Different States of Hearing
A review of Ramble Tamble / Them Natives / Isidro / Ant’Lrd
Music is transcendental. If this is a statement you don’t believe, then you should have borne witness to the August 5th show at the Forge, featuring Chicago-based act Ant’lrd—Colin Blanton of Birmingham originally—and New Orleans-based Isidro, as they headlined a show that couldn’t have been more aptly wrapped in a neat, thematic bow.
Setting the stage with their very first notes, local act Ramble Tamble, headed by guitarist Turner Williams, embarked the audience on an aural free-form sojourn conducted through the means of a Shahi Baaja—an electrically modified Indian banjo for those who don’t speak Hindi—with a backing of keyboards and drums, the latter manned especially for this particular event by none other than Blanton himself. The steady prog-rock percussion carries the listener through the first experimental jazzesque movement of their set, creating an over-all wavelength of synthesized effects and piercing whines from the Williams’ Shahi Bajaa. While Blanton effortlessly shifts back in forth in speed, never fully bringing the drumbeat to a stop and thus acting as the grounding factor of each section; Williams, on the other hand, transmogrifies his sound into a fuzzy wail à la Jimi Hendrix before making his instrument live up to its namesake by bringing the set to its climax with an eastern warble of strings. The listener is left with the image of some cyberized ceremony heard in passing through the haze of an acid-tinged gale.
Them Natives followed up with their by-a-thread song structures and 1960’s sensibility of the weird. Even though short a regular drummer, this local band played their chilled freak-out tunes, never sweating the loss for a discordant second. Starting off with a straight-ahead off-kilter rock and roll song, the band quickly throws the audience for a loop as they make an ethereal-paced transition into mystical territories by implementing an odds and ends assortment of instruments such as an autoharp, tambourines, maracas, a wooden flute, a nakara, a guiro, and a shruti box. The band weaves a tapestry of unearthly folk-pop songs, each showcasing ghostly sing-a-long harmonies and burial ground grooves. Them Natives seems to be a band concerned with the physical and spiritual procession of life, but don’t let this give you the impression that there is anything solemn about what they do. Them Natives go about their performance not so much as a band at work, but instead more akin to participants in a communal celebration of life, death, and, of course, music.

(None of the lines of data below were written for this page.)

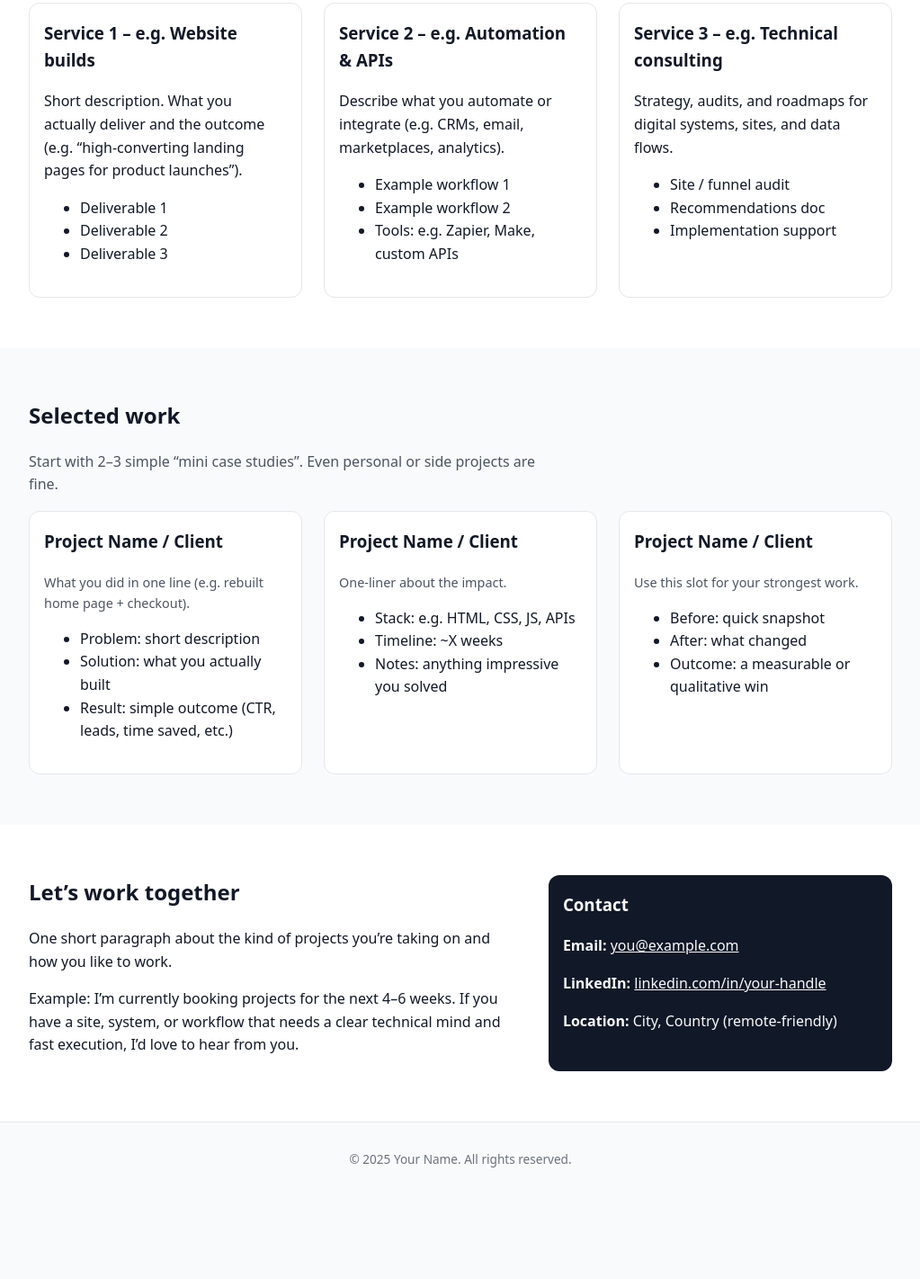
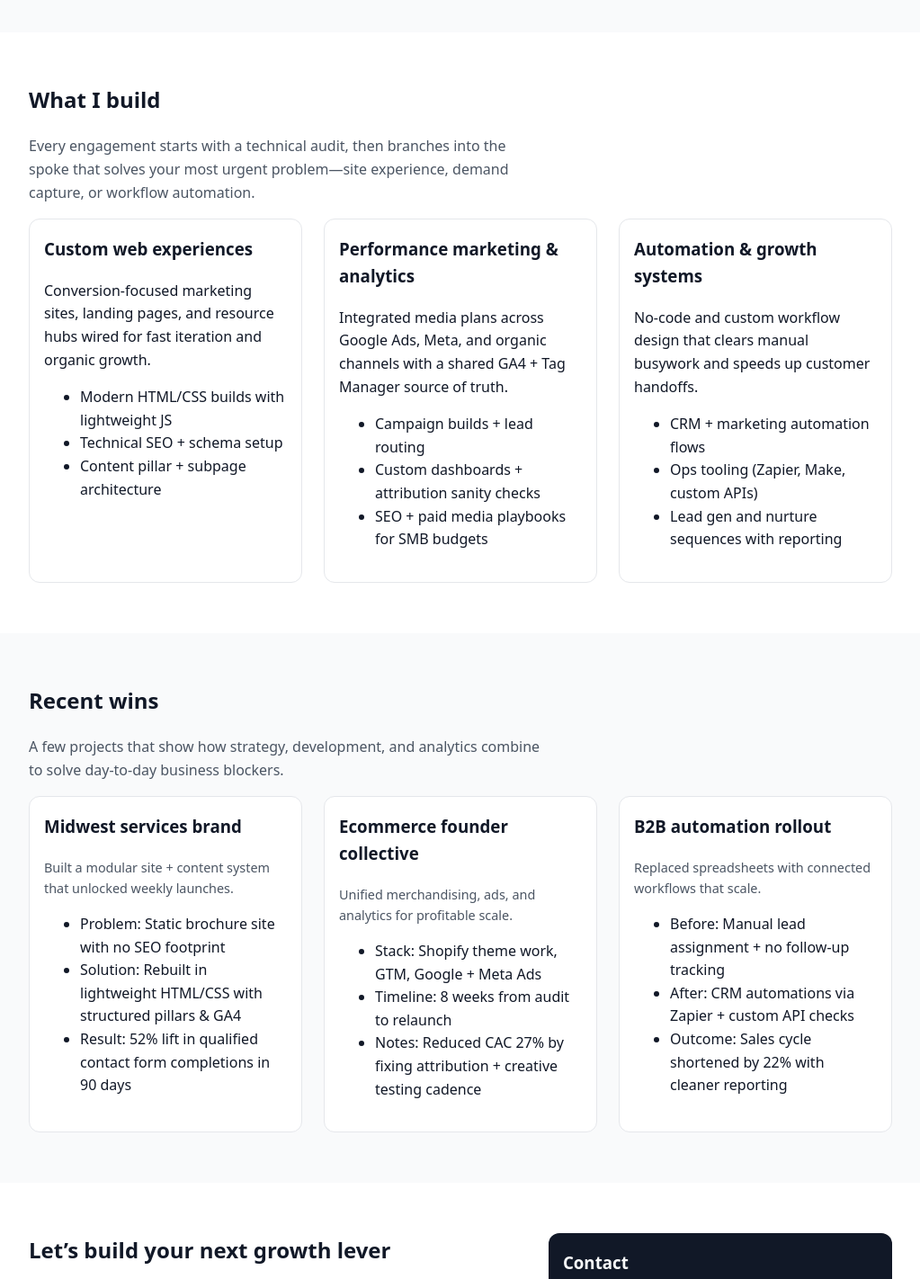
Before and after one commit to found-it-online/freelancer-site, a plain HTML site: page index.html in a window 1280 px wide. Shown: the part 997-2419 px from the top of the page at 90% size, without its empty margins (128-1151 px from the left). Before the commit the page ends 2334 px from the top, so only its background shows below. Drawn offline with Linux system fonts and the light colour scheme.

Commit message:
Refresh site content and add tooling

```diff
--- a/index.html
+++ b/index.html
@@ -2,14 +2,14 @@
 <html lang="en">
 <head>
   <meta charset="UTF-8" />
-  <title>Your Name – Freelance [Your Role]</title>
+  <title>Lauren Milligan – Digital Solutions Partner</title>
   <meta name="viewport" content="width=device-width, initial-scale=1" />
   <link rel="stylesheet" href="styles.css" />
 </head>
 <body>
   <header class="site-header">
     <div class="container nav">
-      <div class="logo">YourName</div>
+      <div class="logo">Lauren Milligan</div>
       <nav>
         <a href="#about">About</a>
         <a href="#services">Services</a>
@@ -24,16 +24,18 @@ pwd
     <section class="hero">
       <div class="container hero-content">
         <div>
-          <p class="eyebrow">Freelance [Your Role]</p>
-          <h1>I help brands with [short value statement]</h1>
+          <p class="eyebrow">Fractional digital partner</p>
+          <h1>I build custom solutions that remove growth bottlenecks</h1>
           <p class="hero-subtitle">
-            Brief one–two sentence elevator pitch about who you help and what you do.
+            Lauren Milligan pairs 10+ years of enterprise-to-SMB experience with fast execution
+            across web, funnels, analytics, and automation so leaders get measurable impact instead
+            of endless guesswork.
           </p>
           <div class="hero-actions">
             <a href="#contact" class="btn primary">Book a free call</a>
             <a href="#work" class="btn ghost">View recent work</a>
           </div>
-          <p class="hero-note">Available for projects starting in [Month, Year]</p>
+          <p class="hero-note">Currently partnering with sub-$50M teams seeking clarity and scale</p>
         </div>
       </div>
     </section>
@@ -42,23 +44,26 @@ pwd
     <section id="about" class="section">
       <div class="container two-column">
         <div>
-          <h2>About me</h2>
+          <h2>About Lauren</h2>
           <p>
-            2–3 sentences about your background. Mention years of experience, types of clients,
-            and what you’re best at.
+            For the past decade I’ve partnered with founders, marketing leads, and operations teams
+            to diagnose revenue leaks and build digital systems that actually solve them. I’m equal
+            parts strategist and builder—comfortable in code editors, GA4, ad dashboards, and CRM
+            logic—and I bring those disciplines together so you get fewer vendors and faster wins.
           </p>
           <p>
-            Example: I’ve spent the last 8+ years helping ecommerce and SaaS brands improve
-            their websites, funnels, and automations using modern tools and analytics.
+            This site acts as my hub-and-spoke: pillar pages outline signature offers, while sub
+            pages dive into free tools, code samples, and templates that help visitors act the moment
+            a question comes up.
           </p>
         </div>
         <div class="highlight-box">
           <h3>Quick facts</h3>
           <ul>
-            <li>Based in: Your city / timezone</li>
-            <li>Experience: X+ years</li>
-            <li>Past roles: e.g. Digital marketing, Web dev, AI workflows</li>
-            <li>Ideal clients: e.g. ecommerce, B2B, agencies</li>
+            <li>Based in: Chicago, CST (remote-first)</li>
+            <li>Experience: 10+ years across enterprise + SMB</li>
+            <li>Core roles: Web dev, SEO, performance media, automation</li>
+            <li>Ideal teams: Service or ecommerce orgs under $50M ARR</li>
           </ul>
         </div>
       </div>
@@ -67,43 +72,46 @@ pwd
     <!-- SERVICES / EXPERTISE -->
     <section id="services" class="section alt">
       <div class="container">
-        <h2>How I can help</h2>
+        <h2>What I build</h2>
         <p class="section-intro">
-          Focus on 3–4 core offers. Make them concrete and outcome-based.
+          Every engagement starts with a technical audit, then branches into the spoke that solves
+          your most urgent problem—site experience, demand capture, or workflow automation.
         </p>
         <div class="grid">
           <div class="card">
-            <h3>Service 1 – e.g. Website builds</h3>
+            <h3>Custom web experiences</h3>
             <p>
-              Short description. What you actually deliver and the outcome (e.g. “high-converting
-              landing pages for product launches”).
+              Conversion-focused marketing sites, landing pages, and resource hubs wired for fast
+              iteration and organic growth.
             </p>
             <ul>
-              <li>Deliverable 1</li>
-              <li>Deliverable 2</li>
-              <li>Deliverable 3</li>
+              <li>Modern HTML/CSS builds with lightweight JS</li>
+              <li>Technical SEO + schema setup</li>
+              <li>Content pillar + subpage architecture</li>
             </ul>
           </div>
           <div class="card">
-            <h3>Service 2 – e.g. Automation & APIs</h3>
+            <h3>Performance marketing & analytics</h3>
             <p>
-              Describe what you automate or integrate (e.g. CRMs, email, marketplaces, analytics).
+              Integrated media plans across Google Ads, Meta, and organic channels with a shared
+              GA4 + Tag Manager source of truth.
             </p>
             <ul>
-              <li>Example workflow 1</li>
-              <li>Example workflow 2</li>
-              <li>Tools: e.g. Zapier, Make, custom APIs</li>
+              <li>Campaign builds + lead routing</li>
+              <li>Custom dashboards + attribution sanity checks</li>
+              <li>SEO + paid media playbooks for SMB budgets</li>
             </ul>
           </div>
           <div class="card">
-            <h3>Service 3 – e.g. Technical consulting</h3>
+            <h3>Automation & growth systems</h3>
             <p>
-              Strategy, audits, and roadmaps for digital systems, sites, and data flows.
+              No-code and custom workflow design that clears manual busywork and speeds up customer
+              handoffs.
             </p>
             <ul>
-              <li>Site / funnel audit</li>
-              <li>Recommendations doc</li>
-              <li>Implementation support</li>
+              <li>CRM + marketing automation flows</li>
+              <li>Ops tooling (Zapier, Make, custom APIs)</li>
+              <li>Lead gen and nurture sequences with reporting</li>
             </ul>
           </div>
         </div>
@@ -113,36 +121,37 @@ pwd
     <!-- WORK / CASES -->
     <section id="work" class="section">
       <div class="container">
-        <h2>Selected work</h2>
+        <h2>Recent wins</h2>
         <p class="section-intro">
-          Start with 2–3 simple “mini case studies”. Even personal or side projects are fine.
+          A few projects that show how strategy, development, and analytics combine to solve
+          day-to-day business blockers.
         </p>
         <div class="grid">
           <div class="card">
-            <h3>Project Name / Client</h3>
-            <p class="tagline">What you did in one line (e.g. rebuilt home page + checkout).</p>
+            <h3>Midwest services brand</h3>
+            <p class="tagline">Built a modular site + content system that unlocked weekly launches.</p>
             <ul>
-              <li>Problem: short description</li>
-              <li>Solution: what you actually built</li>
-              <li>Result: simple outcome (CTR, leads, time saved, etc.)</li>
+              <li>Problem: Static brochure site with no SEO footprint</li>
+              <li>Solution: Rebuilt in lightweight HTML/CSS with structured pillars & GA4</li>
+              <li>Result: 52% lift in qualified contact form completions in 90 days</li>
             </ul>
           </div>
           <div class="card">
-            <h3>Project Name / Client</h3>
-            <p class="tagline">One-liner about the impact.</p>
+            <h3>Ecommerce founder collective</h3>
+            <p class="tagline">Unified merchandising, ads, and analytics for profitable scale.</p>
             <ul>
-              <li>Stack: e.g. HTML, CSS, JS, APIs</li>
-              <li>Timeline: ~X weeks</li>
-              <li>Notes: anything impressive you solved</li>
+              <li>Stack: Shopify theme work, GTM, Google + Meta Ads</li>
+              <li>Timeline: 8 weeks from audit to relaunch</li>
+              <li>Notes: Reduced CAC 27% by fixing attribution + creative testing cadence</li>
             </ul>
           </div>
           <div class="card">
-            <h3>Project Name / Client</h3>
-            <p class="tagline">Use this slot for your strongest work.</p>
+            <h3>B2B automation rollout</h3>
+            <p class="tagline">Replaced spreadsheets with connected workflows that scale.</p>
             <ul>
-              <li>Before: quick snapshot</li>
-              <li>After: what changed</li>
-              <li>Outcome: a measurable or qualitative win</li>
+              <li>Before: Manual lead assignment + no follow-up tracking</li>
+              <li>After: CRM automations via Zapier + custom API checks</li>
+              <li>Outcome: Sales cycle shortened by 22% with cleaner reporting</li>
             </ul>
           </div>
         </div>
@@ -153,20 +162,22 @@ pwd
     <section id="contact" class="section alt">
       <div class="container two-column">
         <div>
-          <h2>Let’s work together</h2>
+          <h2>Let’s build your next growth lever</h2>
           <p>
-            One short paragraph about the kind of projects you’re taking on and how you like to work.
+            I work best with small and midsize teams who need a strategic builder, not another
+            long-term agency contract. Tell me the business problem, and I’ll map the spoke—web,
+            SEO, paid, analytics, or automation—that gets you unstuck.
           </p>
           <p>
-            Example: I’m currently booking projects for the next 4–6 weeks. If you have a site,
-            system, or workflow that needs a clear technical mind and fast execution, I’d love to hear from you.
+            Engagements typically run 4–12 weeks with clear milestones, async updates, and shared
+            dashboards. One-off consults are also available if you just need a fast audit.
           </p>
         </div>
         <div class="highlight-box">
           <h3>Contact</h3>
-          <p><strong>Email:</strong> <a href="mailto:you@example.com">you@example.com</a></p>
-          <p><strong>LinkedIn:</strong> <a href="https://linkedin.com/in/your-handle" target="_blank">linkedin.com/in/your-handle</a></p>
-          <p><strong>Location:</strong> City, Country (remote-friendly)</p>
+          <p><strong>Email:</strong> <a href="mailto:hello@laurenmilligan.com">hello@laurenmilligan.com</a></p>
+          <p><strong>LinkedIn:</strong> <a href="https://linkedin.com/in/laurenmilligan" target="_blank">linkedin.com/in/laurenmilligan</a></p>
+          <p><strong>Location:</strong> Chicago, remote-friendly</p>
         </div>
       </div>
     </section>
@@ -174,7 +185,7 @@ pwd
 
   <footer class="site-footer">
     <div class="container footer-inner">
-      <p>© <span id="year"></span> Your Name. All rights reserved.</p>
+      <p>© <span id="year"></span> Lauren Milligan. All rights reserved.</p>
     </div>
   </footer>
 
```
Also changed, not shown: 2 other files.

A ghost in the machine. This is the phrase that comes to mind after experiencing Isidro’s set. Entrenched behind a table strewn with boards and knobs emitting forth a piebald LED glow, Isidro Lanning Robinson harnesses his techno-wizardry to meld an over-all tone of the synthetic versus the organic. His music harkens back to the grit and gnashing teeth of late 1980’s electronic music, replete with motorized whirrs and beeps of industrial machinery. This is not to say that there is anything derivative about Isidro; his songs are uniquely characterized by his vocals, which alternate between low robotic moans to very-much alive echoed howls. It goes like this: Robinson lays down an initial beat on a board that then carries over into a loop throughout the length of each of his songs, lending a driving immediacy in direct opposition to the dissonant effects seeking to overshadow his grooves. It’s the beats that keep Isidro from an easy definition of Industrial music; they are like pulsing organs pressing through a metallic skin, urging the listener to understand that there is something very much alive beneath it all, something that can feel pain.
It’s worth noting the difference of approach here with Ant’lrd, the headliner of the night, than with his predecessor. Blanton’s equipment is minimal, and he keeps it all close to himself, hunkered down above his boards and keyboard on the concrete floor of the Forge. The audience follows suit by huddling together and sitting with their legs crossed in front of him, as if the night has suddenly reached the moment of reflection through meditation. A soft churning of sounds continuously builds through his music. You hear pieces of songs, glimpses of commercials and television programs, snippets of half-heard conversations, all of this accumulating to an experience not unlike synesthesia. Blanton’s music is the sounds of the mind tirelessly working through a lifetime of auditory input, making associations through an ocean of memory that comes together in the synchronicity of a rhythm full of the foreboding reverb of ambience. It’s as if Blanton is beckoning the listener to cast aside notions of time, slip off the vestments of the self, and into the stream of a collective sound that is in and of itself a kind of beauty.
Earlier, this review spoke of sojourns, and if you wonder whether such a term carries any weight in describing the night, then you need only have seen the audience as they stood up to leave following Ant’lrd’s performance. After such a myriad of stylistic excursions, the audience made its way home that night talking of a particular feeling of calmness and ease. The word they were looking for is catharsis.